> [WHAT THE TASK ASKS] Every line below that carries the word "Performing" needs to be copied.

> [DATASET RECORDS]

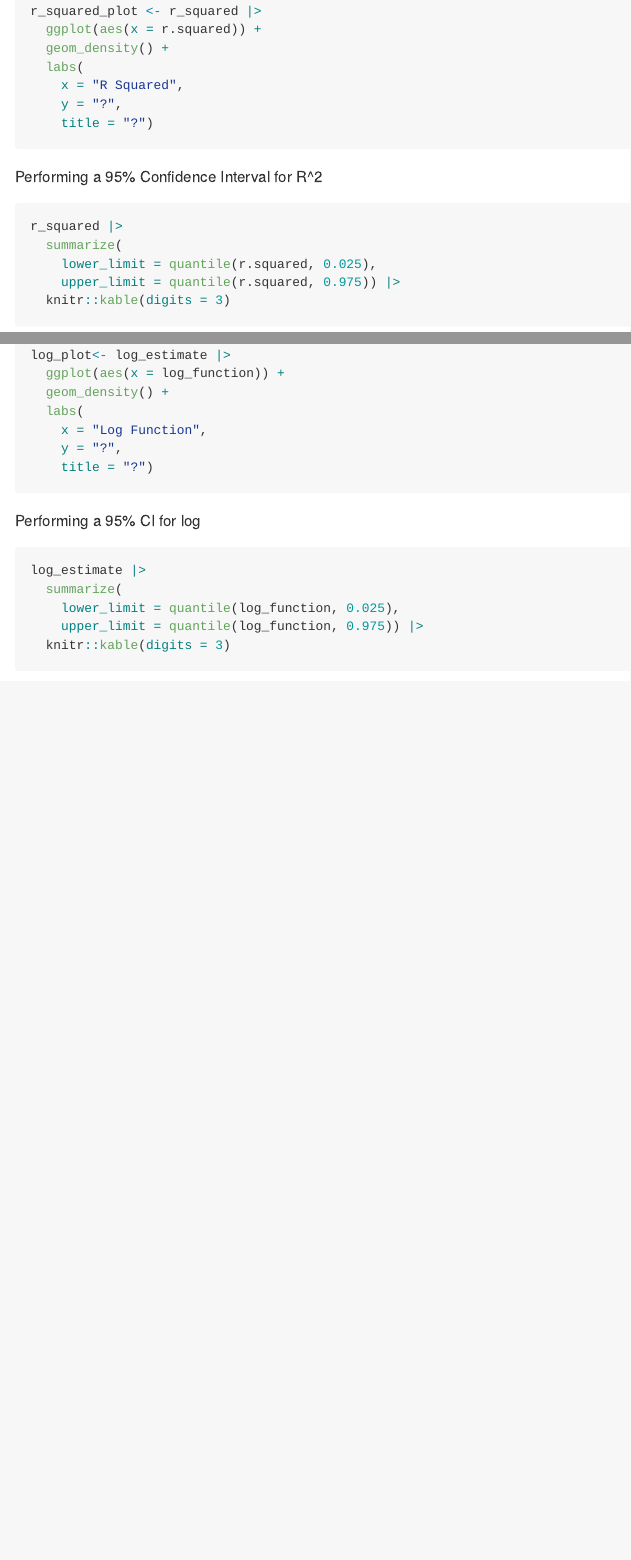
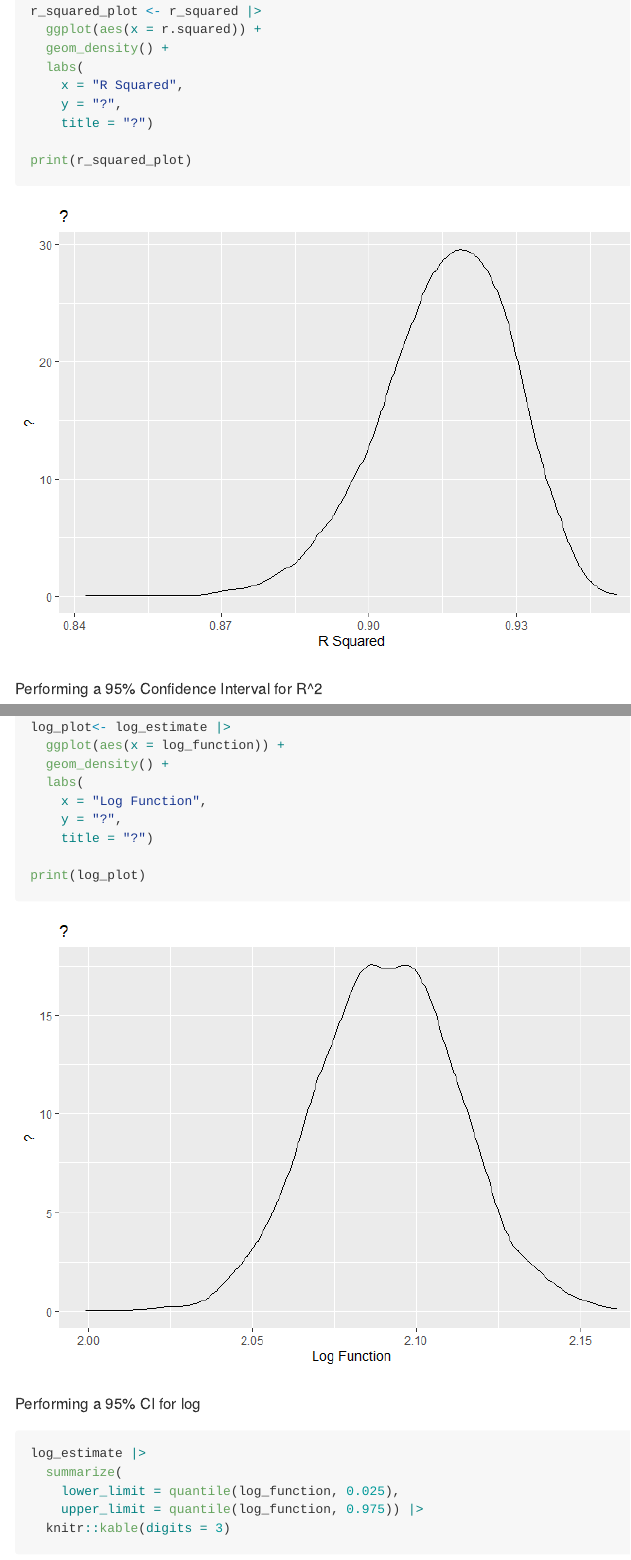
Before and after one commit to Jenna-Mohammed/p8105_hw6_jam2530, an R Markdown document (p8105_hw6_jam2530.Rmd): the page in a window 1100 px wide, from 2660 px down, and a second part further down, joined at a grey line. The pictures show the output file p8105_hw6_jam2530.md that the author committed with the source, drawn offline in the style of GitHub; long lines of code are wrapped.

Commit message:
Problem 2: printing plots

````diff
--- a/p8105_hw6_jam2530.Rmd
+++ b/p8105_hw6_jam2530.Rmd
@@ -76,6 +76,8 @@ r_squared_plot <- r_squared |>
     y = "?",
     title = "?")
 
+print(r_squared_plot)
+
 ```
 
 Performing a 95% Confidence Interval for R^2
@@ -121,6 +123,8 @@ log_plot<- log_estimate |>
     x = "Log Function",
     y = "?",
     title = "?")
+
+print(log_plot)
 ```
 
 Performing a 95% CI for log
````
Also changed, not shown: p8105_hw6_jam2530.md, p8105_hw6_jam2530_files/figure-gfm/unnamed-chunk-6-1.png (added), p8105_hw6_jam2530_files/figure-gfm/unnamed-chunk-8-1.png (added).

> [WRITTEN RESPONSE]
 Performing a 95% Confidence Interval for R^2
 Performing a 95% CI for log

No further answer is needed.